YOUR INSTRUCTIONS — The whole listing, pictures aside, should be reproduced exactly.

(RECORDED DATA begins)

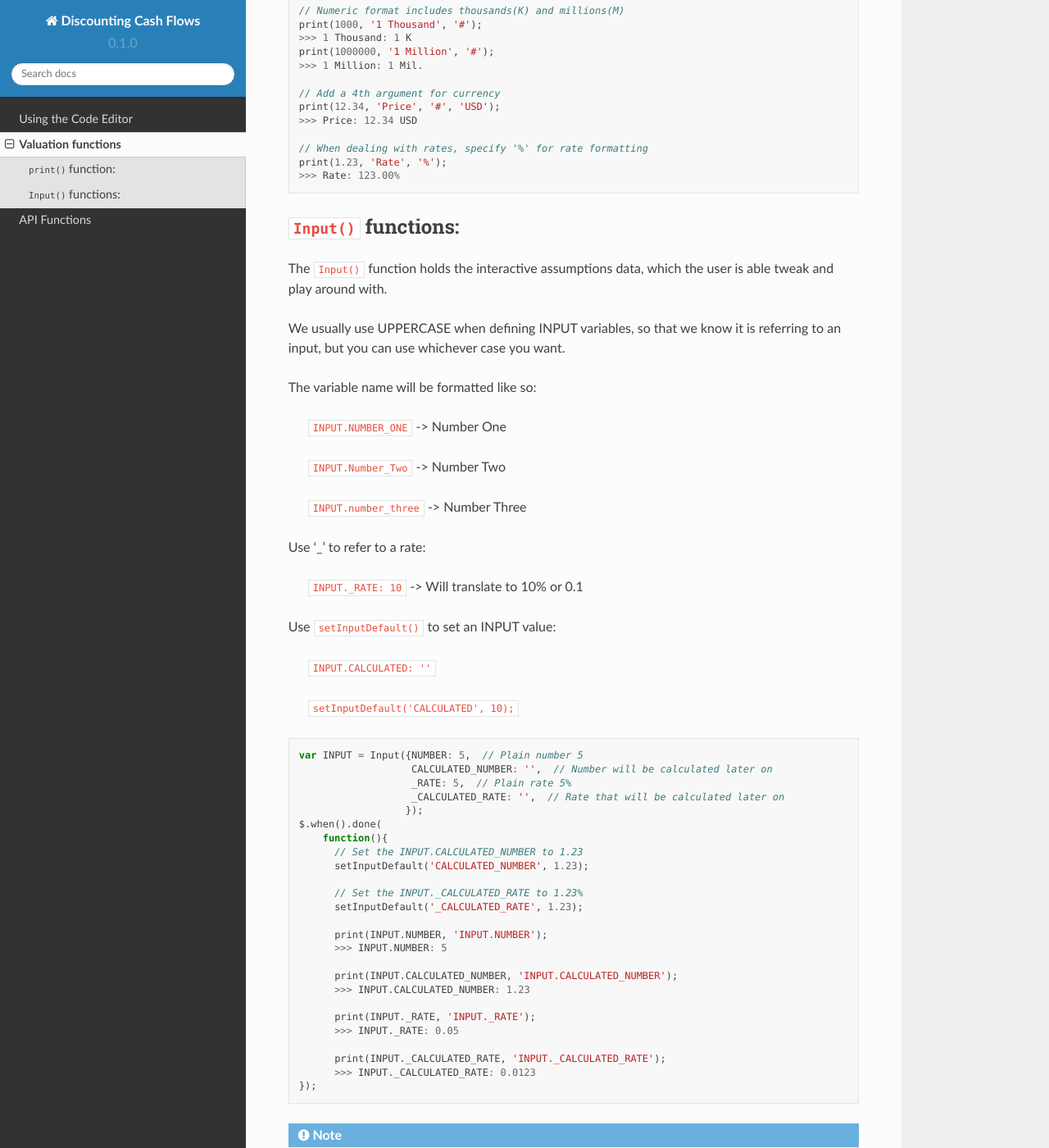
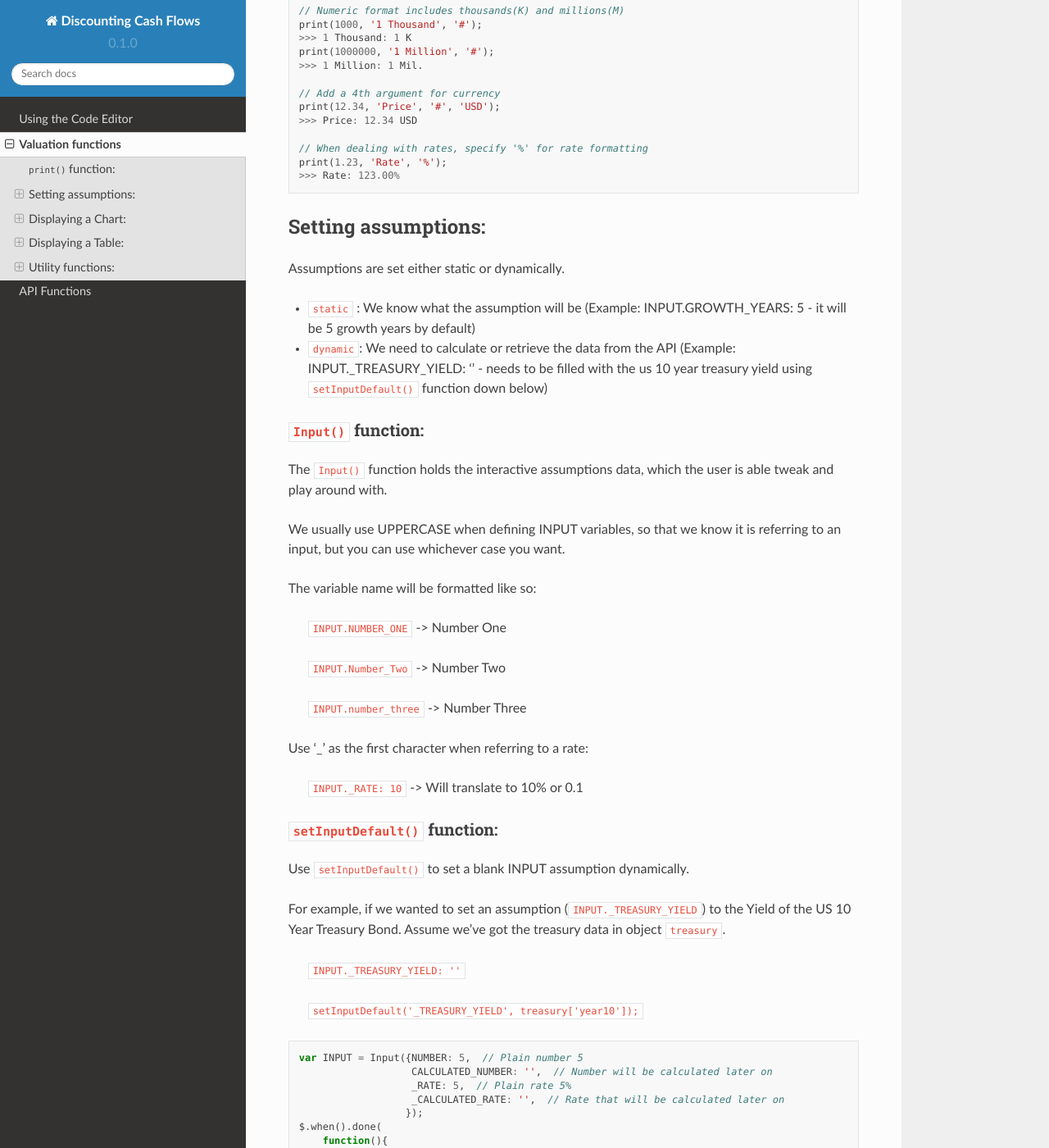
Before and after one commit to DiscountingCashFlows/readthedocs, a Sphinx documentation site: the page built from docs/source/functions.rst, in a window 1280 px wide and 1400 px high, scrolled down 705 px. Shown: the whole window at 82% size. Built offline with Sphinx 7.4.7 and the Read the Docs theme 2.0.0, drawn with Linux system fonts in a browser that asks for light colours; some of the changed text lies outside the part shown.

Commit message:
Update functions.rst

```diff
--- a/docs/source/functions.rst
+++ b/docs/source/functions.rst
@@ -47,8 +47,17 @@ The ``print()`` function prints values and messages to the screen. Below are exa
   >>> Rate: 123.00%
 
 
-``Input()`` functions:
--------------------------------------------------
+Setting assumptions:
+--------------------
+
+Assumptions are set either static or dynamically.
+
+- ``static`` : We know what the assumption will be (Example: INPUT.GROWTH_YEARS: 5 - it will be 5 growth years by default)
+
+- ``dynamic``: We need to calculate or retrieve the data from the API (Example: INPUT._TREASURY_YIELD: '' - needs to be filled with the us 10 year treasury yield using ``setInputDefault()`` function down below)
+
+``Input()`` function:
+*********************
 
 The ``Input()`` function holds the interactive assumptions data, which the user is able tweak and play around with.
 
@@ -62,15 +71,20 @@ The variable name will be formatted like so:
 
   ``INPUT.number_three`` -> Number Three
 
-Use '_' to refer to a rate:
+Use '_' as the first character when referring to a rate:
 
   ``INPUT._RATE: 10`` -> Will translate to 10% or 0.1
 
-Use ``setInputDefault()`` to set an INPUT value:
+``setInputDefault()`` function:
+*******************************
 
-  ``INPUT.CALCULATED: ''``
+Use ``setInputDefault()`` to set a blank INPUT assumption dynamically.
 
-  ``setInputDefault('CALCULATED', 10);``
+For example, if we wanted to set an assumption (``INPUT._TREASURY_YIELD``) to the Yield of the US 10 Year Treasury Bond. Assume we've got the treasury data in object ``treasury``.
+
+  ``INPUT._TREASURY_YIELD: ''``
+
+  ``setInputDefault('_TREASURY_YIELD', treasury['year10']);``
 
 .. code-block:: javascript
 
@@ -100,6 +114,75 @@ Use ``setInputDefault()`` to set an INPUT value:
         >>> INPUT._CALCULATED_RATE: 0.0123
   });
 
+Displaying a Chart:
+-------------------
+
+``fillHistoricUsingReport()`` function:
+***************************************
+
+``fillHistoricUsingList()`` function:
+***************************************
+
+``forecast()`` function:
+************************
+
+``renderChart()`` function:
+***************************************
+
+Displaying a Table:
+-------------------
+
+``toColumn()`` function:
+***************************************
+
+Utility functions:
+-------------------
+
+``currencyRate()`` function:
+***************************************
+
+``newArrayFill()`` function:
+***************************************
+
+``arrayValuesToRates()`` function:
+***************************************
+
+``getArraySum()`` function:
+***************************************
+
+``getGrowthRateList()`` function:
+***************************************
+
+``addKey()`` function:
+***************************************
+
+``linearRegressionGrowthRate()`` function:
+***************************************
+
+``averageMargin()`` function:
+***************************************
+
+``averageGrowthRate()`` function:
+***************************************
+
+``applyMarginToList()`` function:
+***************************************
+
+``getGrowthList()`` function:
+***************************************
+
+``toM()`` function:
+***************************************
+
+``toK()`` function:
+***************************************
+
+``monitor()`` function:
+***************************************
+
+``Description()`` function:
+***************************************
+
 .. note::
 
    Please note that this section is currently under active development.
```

(RECORDED DATA ends)

OUTPUT BELOW —
Before and after one commit to DiscountingCashFlows/readthedocs, a Sphinx documentation site: the page built from docs/source/functions.rst, in a window 1280 px wide and 1400 px high, scrolled down 705 px. Shown: the whole window at 82% size. Built offline with Sphinx 7.4.7 and the Read the Docs theme 2.0.0, drawn with Linux system fonts in a browser that asks for light colours; some of the changed text lies outside the part shown.

Commit message:
Update functions.rst

```diff
--- a/docs/source/functions.rst
+++ b/docs/source/functions.rst
@@ -47,8 +47,17 @@ The ``print()`` function prints values and messages to the screen. Below are exa
   >>> Rate: 123.00%
 
 
-``Input()`` functions:
--------------------------------------------------
+Setting assumptions:
+--------------------
+
+Assumptions are set either static or dynamically.
+
+- ``static`` : We know what the assumption will be (Example: INPUT.GROWTH_YEARS: 5 - it will be 5 growth years by default)
+
+- ``dynamic``: We need to calculate or retrieve the data from the API (Example: INPUT._TREASURY_YIELD: '' - needs to be filled with the us 10 year treasury yield using ``setInputDefault()`` function down below)
+
+``Input()`` function:
+*********************
 
 The ``Input()`` function holds the interactive assumptions data, which the user is able tweak and play around with.
 
@@ -62,15 +71,20 @@ The variable name will be formatted like so:
 
   ``INPUT.number_three`` -> Number Three
 
-Use '_' to refer to a rate:
+Use '_' as the first character when referring to a rate:
 
   ``INPUT._RATE: 10`` -> Will translate to 10% or 0.1
 
-Use ``setInputDefault()`` to set an INPUT value:
+``setInputDefault()`` function:
+*******************************
 
-  ``INPUT.CALCULATED: ''``
+Use ``setInputDefault()`` to set a blank INPUT assumption dynamically.
 
-  ``setInputDefault('CALCULATED', 10);``
+For example, if we wanted to set an assumption (``INPUT._TREASURY_YIELD``) to the Yield of the US 10 Year Treasury Bond. Assume we've got the treasury data in object ``treasury``.
+
+  ``INPUT._TREASURY_YIELD: ''``
+
+  ``setInputDefault('_TREASURY_YIELD', treasury['year10']);``
 
 .. code-block:: javascript
 
@@ -100,6 +114,75 @@ Use ``setInputDefault()`` to set an INPUT value:
         >>> INPUT._CALCULATED_RATE: 0.0123
   });
 
+Displaying a Chart:
+-------------------
+
+``fillHistoricUsingReport()`` function:
+***************************************
+
+``fillHistoricUsingList()`` function:
+***************************************
+
+``forecast()`` function:
+************************
+
+``renderChart()`` function:
+***************************************
+
+Displaying a Table:
+-------------------
+
+``toColumn()`` function:
+***************************************
+
+Utility functions:
+-------------------
+
+``currencyRate()`` function:
+***************************************
+
+``newArrayFill()`` function:
+***************************************
+
+``arrayValuesToRates()`` function:
+***************************************
+
+``getArraySum()`` function:
+***************************************
+
+``getGrowthRateList()`` function:
+***************************************
+
+``addKey()`` function:
+***************************************
+
+``linearRegressionGrowthRate()`` function:
+***************************************
+
+``averageMargin()`` function:
+***************************************
+
+``averageGrowthRate()`` function:
+***************************************
+
+``applyMarginToList()`` function:
+***************************************
+
+``getGrowthList()`` function:
+***************************************
+
+``toM()`` function:
+***************************************
+
+``toK()`` function:
+***************************************
+
+``monitor()`` function:
+***************************************
+
+``Description()`` function:
+***************************************
+
 .. note::
 
    Please note that this section is currently under active development.
```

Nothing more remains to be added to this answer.